** Exercise material follows **

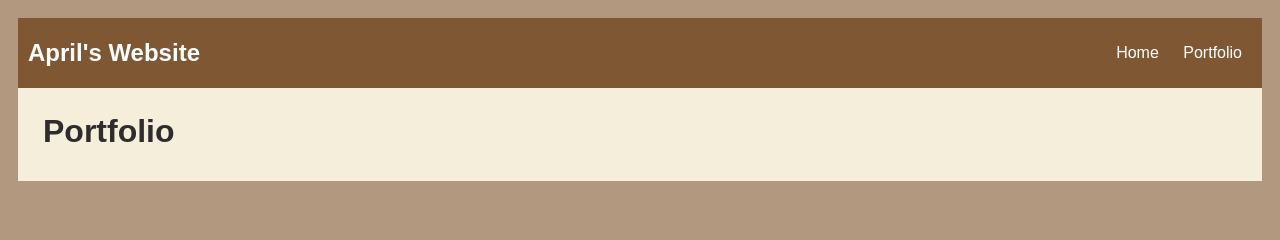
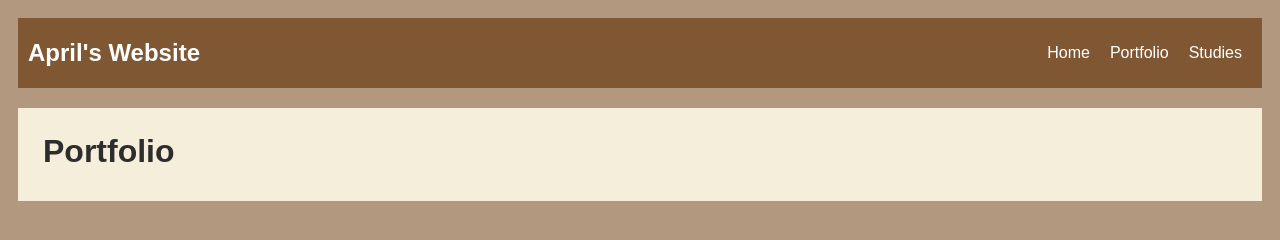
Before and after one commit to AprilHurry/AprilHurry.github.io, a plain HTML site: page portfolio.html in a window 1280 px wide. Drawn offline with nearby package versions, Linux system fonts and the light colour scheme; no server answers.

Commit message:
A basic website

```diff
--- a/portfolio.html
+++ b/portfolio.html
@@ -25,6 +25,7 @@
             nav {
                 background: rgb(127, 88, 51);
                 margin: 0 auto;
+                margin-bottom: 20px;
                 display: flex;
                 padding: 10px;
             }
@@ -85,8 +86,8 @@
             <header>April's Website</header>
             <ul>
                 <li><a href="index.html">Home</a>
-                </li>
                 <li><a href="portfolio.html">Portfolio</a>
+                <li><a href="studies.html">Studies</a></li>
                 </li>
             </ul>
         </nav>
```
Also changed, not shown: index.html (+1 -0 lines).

** End of Exercise material **

Reproduce every record verbatim, please. Omit the images.

Before and after one commit to AprilHurry/AprilHurry.github.io, a plain HTML site: page portfolio.html in a window 1280 px wide. Drawn offline with nearby package versions, Linux system fonts and the light colour scheme; no server answers.

Commit message:
A basic website

```diff
--- a/portfolio.html
+++ b/portfolio.html
@@ -25,6 +25,7 @@
             nav {
                 background: rgb(127, 88, 51);
                 margin: 0 auto;
+                margin-bottom: 20px;
                 display: flex;
                 padding: 10px;
             }
@@ -85,8 +86,8 @@
             <header>April's Website</header>
             <ul>
                 <li><a href="index.html">Home</a>
-                </li>
                 <li><a href="portfolio.html">Portfolio</a>
+                <li><a href="studies.html">Studies</a></li>
                 </li>
             </ul>
         </nav>
```
Also changed, not shown: index.html (+1 -0 lines).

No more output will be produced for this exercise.